Operations in Scope
  • Countries in Scope
  • Company Presence
  • Production Locations
  • Breeding Station/R&D
Index Field Crops in Portfolio
Leading Practices

    KWS supports research capacity building in Peru through knowledge sharing and training sessions with gene bank scientists on genotype analysis and the identification of duplicates.

    It also assists local gene banks in Peru with maize and quinoa and in Ethiopia with wheat and barley, by sharing its experience of conserving and using genetic resources. In addition to developing the skills of researchers, the company donates parent material for crossing and/or provides equipment and financial support for field trials.

Areas for Improvement

    KWS is encouraged to increase its disclosure across all measurement areas and better linking its activities to the needs of smallholder farmers. Given its product portfolio, the company could also consider becoming more active in breeding for smallholder farmers in Index countries.

Notable Findings

    KWS states that it financially supports the International Treaty on Plant Genetic Resources for Food and Agriculture.

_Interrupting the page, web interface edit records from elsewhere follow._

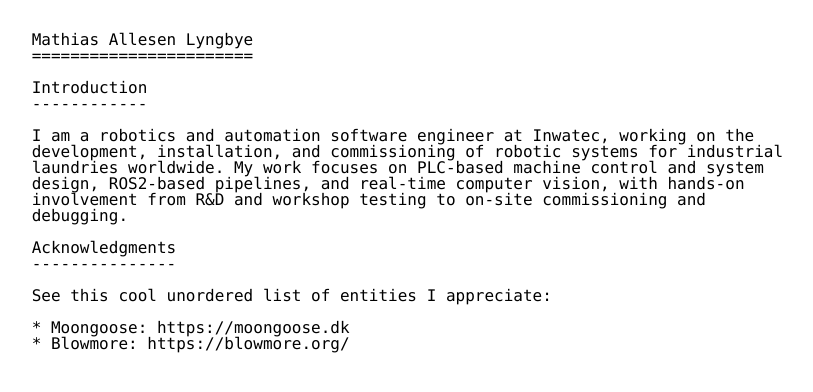
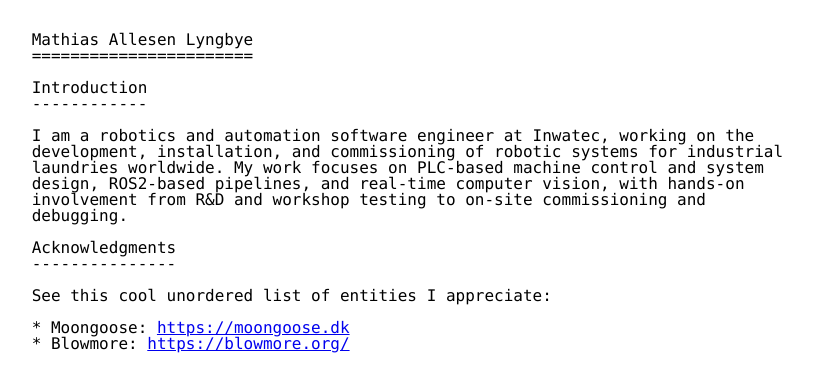
Before and after one commit to mathiaslyngbye/mathiaslyngbye.github.io, a Jekyll site: the page built from index.md, in a window 1280 px wide. Shown: the top 392 px of the page, without its empty margins (223-1036 px from the left). Built offline with Jekyll 4.4.1, drawn with Linux system fonts in a browser that asks for light colours.

Commit message:
Fix links in acknowledgments section
Updated links in acknowledgments section to use HTML entities.

```diff
--- a/index.md
+++ b/index.md
@@ -11,5 +11,5 @@ I am a robotics and automation software engineer at Inwatec, working on the deve
 ## Acknowledgments
 See this cool unordered list of entities I appreciate:
 
-* Moongoose: https://moongoose.dk
-* Blowmore: https://blowmore.org/
+* Moongoose: <https://moongoose.dk>
+* Blowmore: <https://blowmore.org/>
```
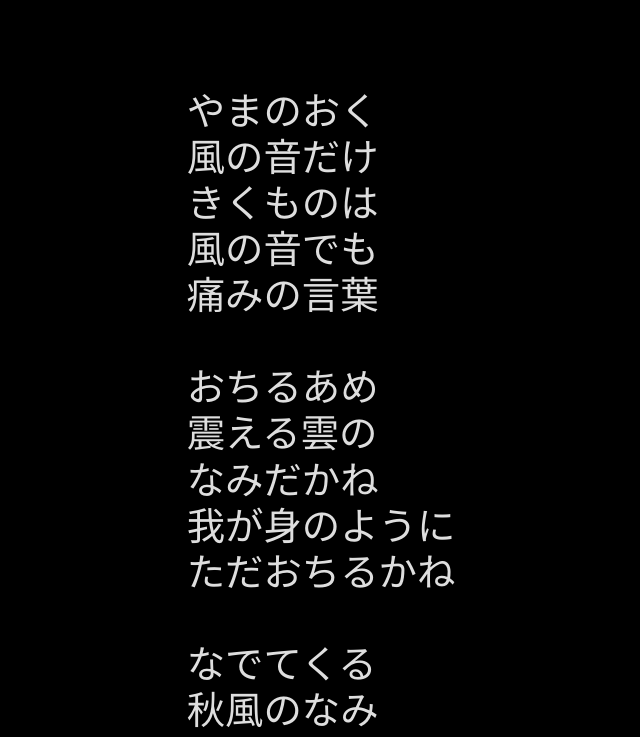
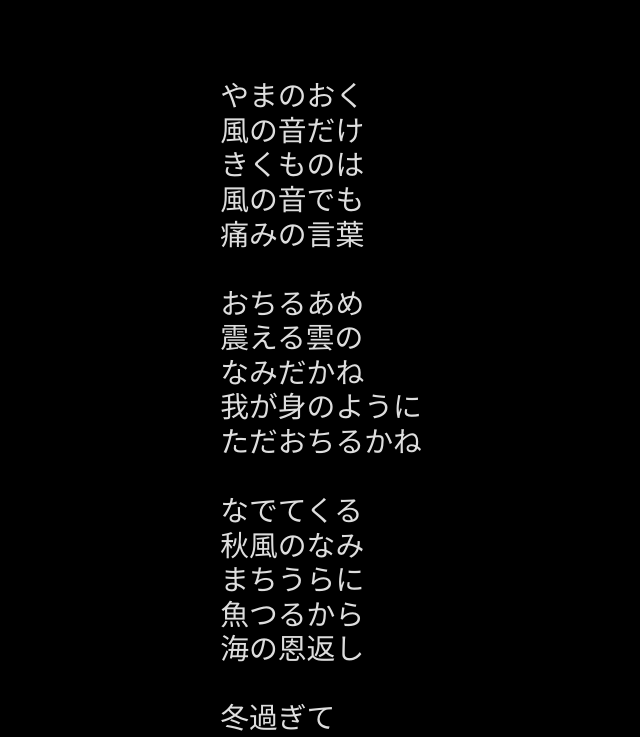
Before and after one commit to lirorc/lirorc.github.io, a plain HTML site: page scratch.html in a window 1280 px wide. Shown: the top 737 px of the page, without its empty margins (319-959 px from the left). Drawn offline with Linux system fonts and the light colour scheme.

Commit message:
Update styles.css

```diff
--- a/styles.css
+++ b/styles.css
@@ -38,7 +38,7 @@ pre {
   display: flex;
   align-items: center;
   justify-content: center;
-  font-size: 2.4em;
+  font-size: 1.8em;
   font-family: "Times New Roman", serif;
   padding: 4%;
   color: #DEDEDE; /* Destruction */
```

    The company discloses a commitment to seed quality for all the countries where it is active, stating that its seeds must fulfill statutory requirements for purity and germination capacity and must be officially approved. It also states that the guidelines of the EC, OECD or International Seed Testing Association (ISTA) must be fulfilled depending on the seeds’ country of destination, but that it pursues and enforces ‘far higher standards of quality throughout the group’.